__Change listing data__:
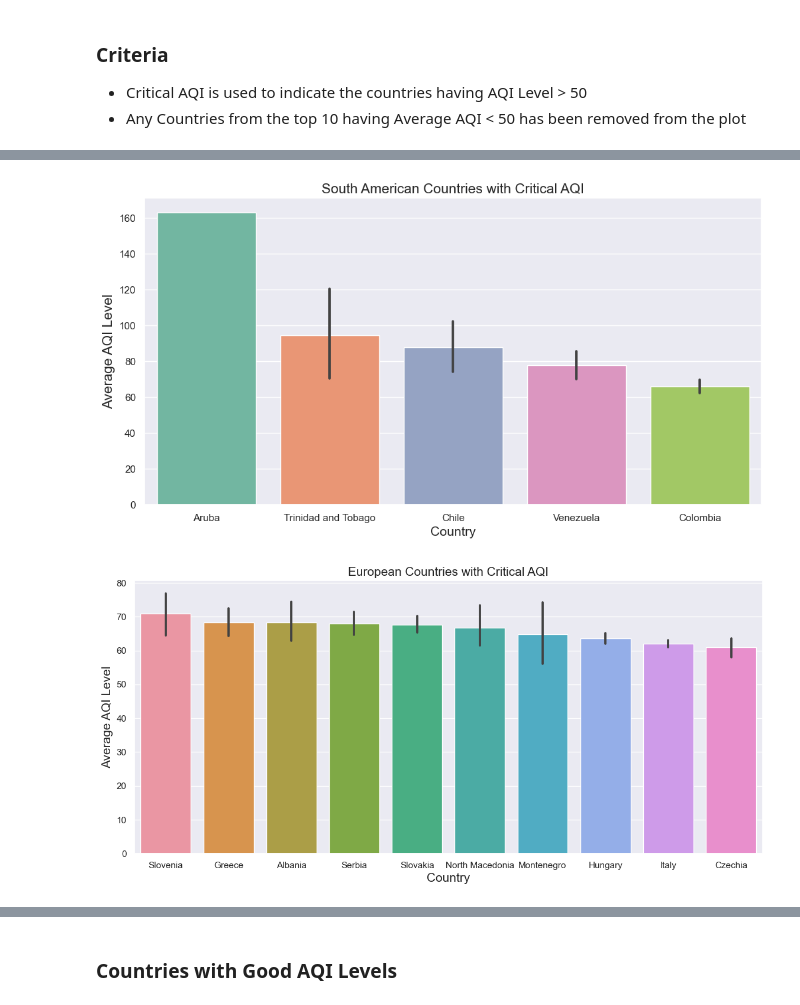
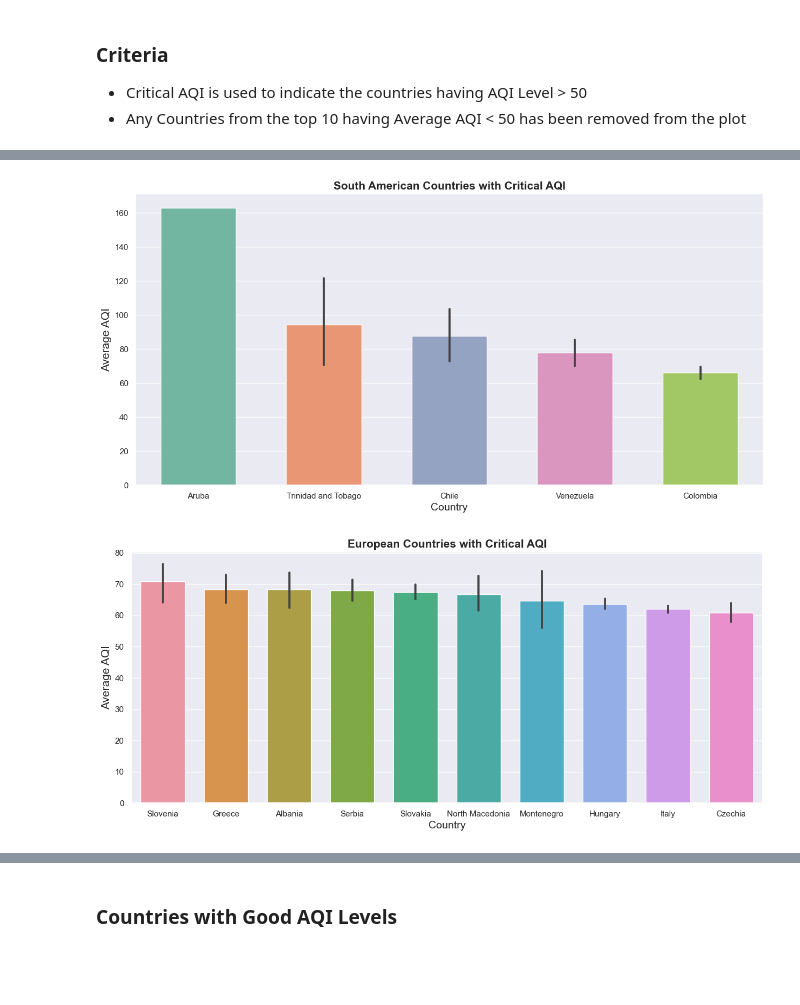
Before and after one commit to BSU04/Global-Air-Quality-Prediction, a Jupyter notebook: gap-eda.ipynb, the cells around one changed output, grey strips where cells are left out. Cells and saved outputs as stored; diff of their text form; code cells hidden in the pictures; blank space fills up the shorter version.

```diff
--- a/gap-eda.ipynb
+++ b/gap-eda.ipynb
@@ -728,6 +728,3 @@ gap["Country"].nunique()
 175
 # %% [markdown]
 ### Entries in Each Continent
-# %%
-sns.set(style="darkgrid")
-sns.set_palette("Set2")
@@ -781,0 +731,3 @@ plt.ylabel("Country",fontsize=13);
+# %%
+sns.set(style="darkgrid")
+sns.set_palette("Set3")
@@ -809,20 +809,20 @@ plt.xlabel("Country",fontsize=15);
 # %%
 sort = south_america.groupby(["Country"])["AQI Value"].agg('mean').sort_values(ascending=False).head(5).index
-plt.figure(figsize=(12,6))
-sns.barplot(x="Country", y="AQI Value", data=south_america, order=sort)
-plt.title("South American Countries with Critical AQI",fontsize = 15)
-plt.ylabel("Average AQI Level",fontsize=15);
+plt.figure(figsize=(15,7))
+sns.barplot(x="Country", y="AQI Value", data=south_america, order=sort, width=0.6)
+plt.title("South American Countries with Critical AQI",fontsize = 15,weight="bold")
+plt.ylabel("Average AQI",fontsize=15)
 plt.xlabel("Country",fontsize=14);
 # %% [output]
-[figure, old version]
+[figure, new version]
 # %%
 sort = europe.groupby(["Country"])["AQI Value"].agg('mean').sort_values(ascending=False).head(10).index
-plt.figure(figsize=(13.7,6))
-sns.barplot(x="Country", y="AQI Value", data=europe, order=sort)
-plt.title("European Countries with Critical AQI",fontsize = 15)
-plt.ylabel("Average AQI Level",fontsize=15);
-plt.xlabel("Country",fontsize=15);
+plt.figure(figsize=(15,6))
+sns.barplot(x="Country", y="AQI Value", data=europe, order=sort, width=0.7)
+plt.title("European Countries with Critical AQI",fontsize = 15,weight="bold")
+plt.ylabel("Average AQI",fontsize=15)
+plt.xlabel("Country",fontsize=14);
 # %% [output]
-[figure, old version]
+[figure, new version]
 # %%
 sort = africa.groupby(["Country"])["AQI Value"].agg('mean').sort_values(ascending=False).head(10).index
```
Also changed, not shown: parts of 43 cells of this notebook.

__Task__: Line for line, restate the data above and omit every picture.

__Solution to this problem__:
Before and after one commit to BSU04/Global-Air-Quality-Prediction, a Jupyter notebook: gap-eda.ipynb, the cells around one changed output, grey strips where cells are left out. Cells and saved outputs as stored; diff of their text form; code cells hidden in the pictures; blank space fills up the shorter version.

```diff
--- a/gap-eda.ipynb
+++ b/gap-eda.ipynb
@@ -728,6 +728,3 @@ gap["Country"].nunique()
 175
 # %% [markdown]
 ### Entries in Each Continent
-# %%
-sns.set(style="darkgrid")
-sns.set_palette("Set2")
@@ -781,0 +731,3 @@ plt.ylabel("Country",fontsize=13);
+# %%
+sns.set(style="darkgrid")
+sns.set_palette("Set3")
@@ -809,20 +809,20 @@ plt.xlabel("Country",fontsize=15);
 # %%
 sort = south_america.groupby(["Country"])["AQI Value"].agg('mean').sort_values(ascending=False).head(5).index
-plt.figure(figsize=(12,6))
-sns.barplot(x="Country", y="AQI Value", data=south_america, order=sort)
-plt.title("South American Countries with Critical AQI",fontsize = 15)
-plt.ylabel("Average AQI Level",fontsize=15);
+plt.figure(figsize=(15,7))
+sns.barplot(x="Country", y="AQI Value", data=south_america, order=sort, width=0.6)
+plt.title("South American Countries with Critical AQI",fontsize = 15,weight="bold")
+plt.ylabel("Average AQI",fontsize=15)
 plt.xlabel("Country",fontsize=14);
 # %% [output]
-[figure, old version]
+[figure, new version]
 # %%
 sort = europe.groupby(["Country"])["AQI Value"].agg('mean').sort_values(ascending=False).head(10).index
-plt.figure(figsize=(13.7,6))
-sns.barplot(x="Country", y="AQI Value", data=europe, order=sort)
-plt.title("European Countries with Critical AQI",fontsize = 15)
-plt.ylabel("Average AQI Level",fontsize=15);
-plt.xlabel("Country",fontsize=15);
+plt.figure(figsize=(15,6))
+sns.barplot(x="Country", y="AQI Value", data=europe, order=sort, width=0.7)
+plt.title("European Countries with Critical AQI",fontsize = 15,weight="bold")
+plt.ylabel("Average AQI",fontsize=15)
+plt.xlabel("Country",fontsize=14);
 # %% [output]
-[figure, old version]
+[figure, new version]
 # %%
 sort = africa.groupby(["Country"])["AQI Value"].agg('mean').sort_values(ascending=False).head(10).index
```
Also changed, not shown: parts of 43 cells of this notebook.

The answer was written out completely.